Someone might think that The Oilerie actually is the perfect product to pitch to a panel of investors that features Kevin O'Leary, aka Mr. Wonderful, a lover of all fine goods, especially wine and oils — but that person has probably never watched Shark Tank before. The closer your product is to Mr. Wonderful's heart and palette, the more he scrutinizes it.
So let's cross our fingers that The Oilerie is not only on track to become the largest hand bottler of extra virgin olive oil, but also the most profitable.
How The Oilerie got started
With a little money and an olive oil song in their heart, Curt and Amy Jo opened their first Oilerie storefront in Fish Creek, Wis. in 2003. From there, they found the perfect production facility just south of Rome ("in the direction of Napoli and then take a left at Frosinone"), and linked up with their fourth generation Olive Oil Master, Adriano Mantova, to provide the freshest olive oil to the U.S. they possibly could. After growing their business in Fish Creek, the Campbells began franchising. In each of the Campbell's three stores, and their six franchisees, you can sample 25-30 olive oils and then have your picks bottled up fresh to take home.
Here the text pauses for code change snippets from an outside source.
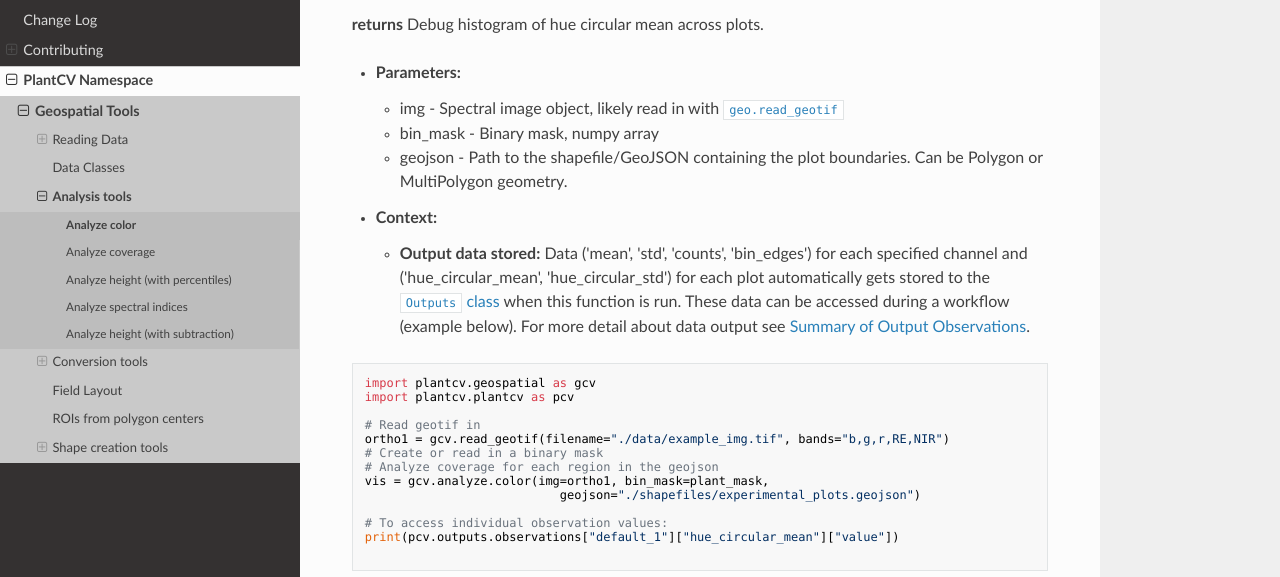
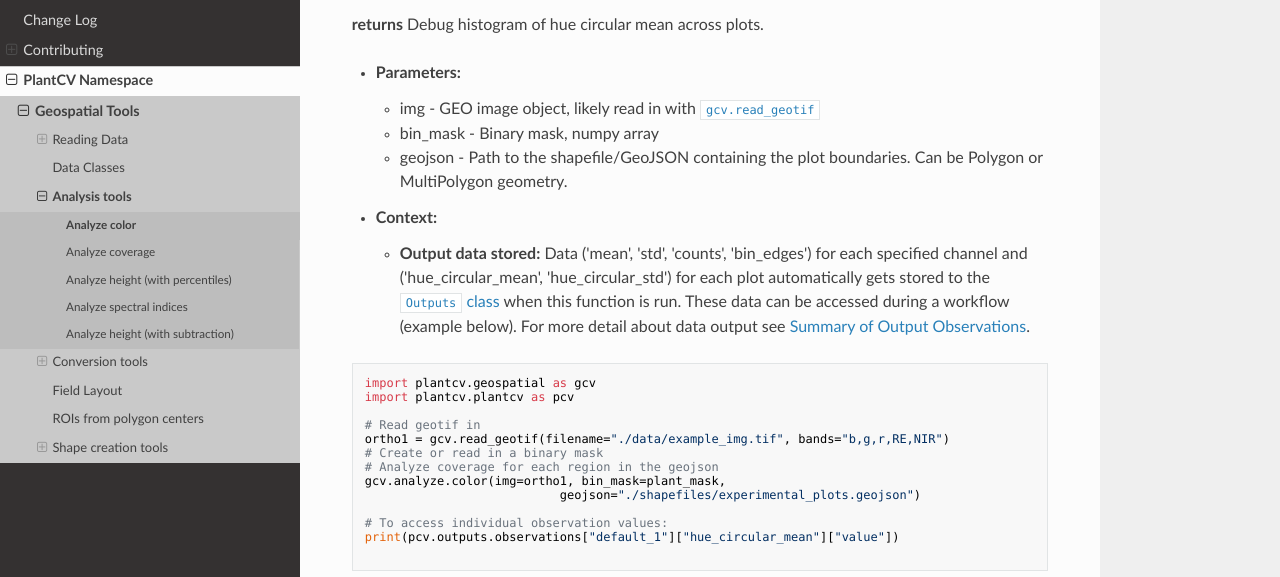
Before and after one commit to danforthcenter/plantcv-geospatial, an MkDocs documentation site: the page built from docs/analyze_color.md, in a window 1280 px wide and 900 px high. Shown: the part 262-839 px from the top of the window. Built offline with MkDocs 1.6.1, drawn with Linux system fonts in a browser that asks for light colours; nearby versions of some CDN libraries.

Commit message:
Modify analyze color to use geo image class

```diff
--- a/docs/analyze_color.md
+++ b/docs/analyze_color.md
@@ -7,7 +7,7 @@
 **returns** Debug histogram of hue circular mean across plots.
 
 - **Parameters:**
-    - img - Spectral image object, likely read in with [`geo.read_geotif`](read_geotif.md)
+    - img - GEO image object, likely read in with [`gcv.read_geotif`](read_geotif.md)
     - bin_mask - Binary mask, numpy array
     - geojson - Path to the shapefile/GeoJSON containing the plot boundaries. Can be Polygon or MultiPolygon geometry.
 
@@ -23,7 +23,7 @@
 ortho1 = gcv.read_geotif(filename="./data/example_img.tif", bands="b,g,r,RE,NIR")
 # Create or read in a binary mask
 # Analyze coverage for each region in the geojson
-vis = gcv.analyze.color(img=ortho1, bin_mask=plant_mask,
+gcv.analyze.color(img=ortho1, bin_mask=plant_mask,
                            geojson="./shapefiles/experimental_plots.geojson")
 
 # To access individual observation values:
```
Also changed, not shown: docs/analyze_coverage.md (+1 -1 lines), 2 other files.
How The Oilerie got on Shark Tank
Curt Campbell, CEO and founder, did an interview with Green Bay Press Gazette , that was very informative of the Shark Tank process as a whole — for that alone, I give Curt my vote of confidence. Curt earned his spot on the show after he spotted a few Shark Tank scouts at a food show he was working and "ran them down." An audition tape earned him an hour in front of the Sharks, which is edited down to the 10-minute segment we see at home. He was able to work on his pitch with producers and even though he was "covered in flop sweat" for his final rehearsal, once he walked down that mahogany-paneled hallway and into the Tank (hopefully doing something gimmicky like brandishing an olive oil torch), he was... well, we won't know how he did until the episode airs Friday, but no matter how it goes, Curt is thankful for the 8 million Shark Tank viewers that will learn about The Oilerie, and the chance to share he and his wife's story.
How The Oilerie will do
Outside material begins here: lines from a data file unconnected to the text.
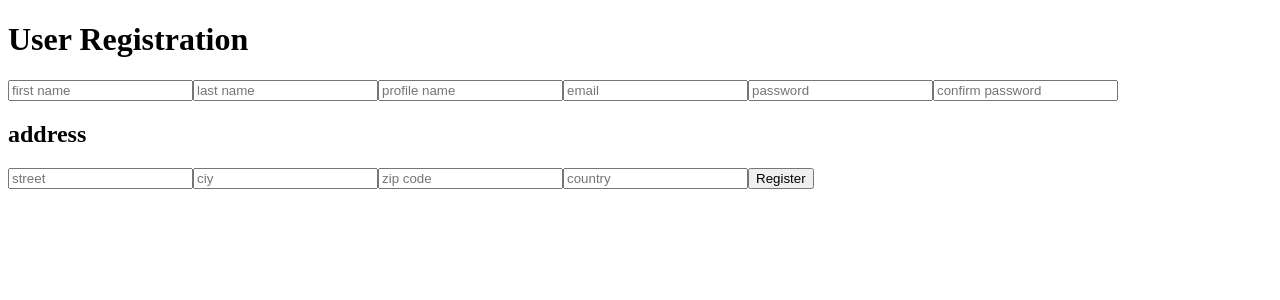
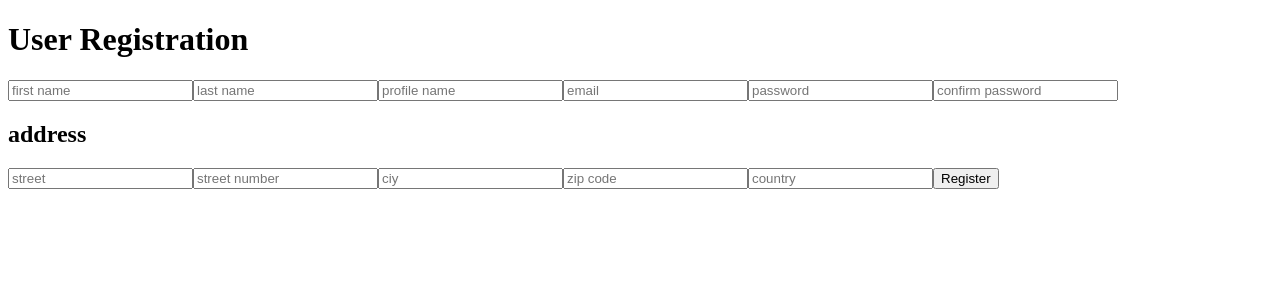
Before and after one commit to heyitsashleyhere/BAIM_frontend, a React (Create React App) app: page / in a window 1280 px wide. Shown: the top 300 px of the page. Built offline with nearby package versions, Linux system fonts and the light colour scheme.

Commit message:
added streetNumber

```diff
--- a/src/components/UserRegistration.jsx
+++ b/src/components/UserRegistration.jsx
@@ -17,6 +17,8 @@ export default function UserRegistration() {
       setConfirmPassword,
       street,
       setStreet,
+      streetNumber,
+      setStreetNumber,
       city,
       setCity,
       zip,
@@ -74,6 +76,12 @@ export default function UserRegistration() {
             value={street}
             onChange={(e) => setStreet(e.target.value)}
           />
+           <input
+            type="text"
+            placeholder="street number"
+            value={streetNumber}
+            onChange={(e) => setStreetNumber(e.target.value)}
+          />
           <input
             type="text"
             placeholder="ciy"
--- a/src/contexts/UserContext.js
+++ b/src/contexts/UserContext.js
@@ -7,7 +7,7 @@ export const UserContext = React.createContext(userTemplate);
 export const UserContextProvider = (props) => {
   // Current User Placeholder
   // maybe needs a additional logic later
-  const [ user, setUser ] = useState({id:"", profileName: ""})
+  const [user, setUser] = useState({ id: "", profileName: "" });
   // User Data State Variables
   const [firstName, setFirstName] = useState("");
   const [lastName, setLastName] = useState("");
@@ -16,6 +16,7 @@ export const UserContextProvider = (props) => {
   const [password, setPassword] = useState("");
   const [confirmPassword, setConfirmPassword] = useState("");
   const [street, setStreet] = useState("");
+  const [streetNumber, setStreetNumber] = useState("");
   const [city, setCity] = useState("");
   const [zip, setZip] = useState("");
   const [country, setCountry] = useState("");
@@ -36,6 +37,7 @@ export const UserContextProvider = (props) => {
         confirmPassword,
         userAddress: {
           street,
+          streetNumber,
           city,
           zip,
           country,
@@ -92,6 +94,7 @@ export const UserContextProvider = (props) => {
         confirmPassword,
         userAddress: {
           street,
+          streetNumber,
           city,
           zip,
           country,
@@ -111,10 +114,10 @@ export const UserContextProvider = (props) => {
 
   // User Delete
 
-  function handleUserDelete(){
+  function handleUserDelete() {
     const config = {
-      method: "DELETE"
-    }
+      method: "DELETE",
+    };
 
     fetch(`http://localhost:7000/user/${user.id}`, config)
       .then((response) => response.json())
@@ -123,8 +126,6 @@ export const UserContextProvider = (props) => {
     // Pop up message instead of console.log later
     // cookie, Token stuff
   }
-
-
 
   const userContextValue = {
     firstName,
@@ -141,6 +142,8 @@ export const UserContextProvider = (props) => {
     setConfirmPassword,
     street,
     setStreet,
+    streetNumber,
+    setStreetNumber,
     city,
     setCity,
     zip,
@@ -150,7 +153,7 @@ export const UserContextProvider = (props) => {
     handleUserRegistration,
     handleUserLogin,
     handleUserEdit,
-    handleUserDelete
+    handleUserDelete,
   };
 
   return (
```
Also changed, not shown: src/components/UserEdit.jsx (+8 -0 lines). Lines whose indentation alone changed are shown as unchanged.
Stories are inspiring, but money talks, so how will the Sharks respond to this niche market? Historically, they've only responded well to franchising pitches when the entrepreneurs have a very special product with a substantial set of sales attached to the flagship. The Campbell's store in Fish Creek does around $1 million per year in sales, at 65 percent profit, which isn't bad, but the decision might be more dependent on how the franchising they've done without the assistance of Sharks has fared. Best of luck, my oily friends.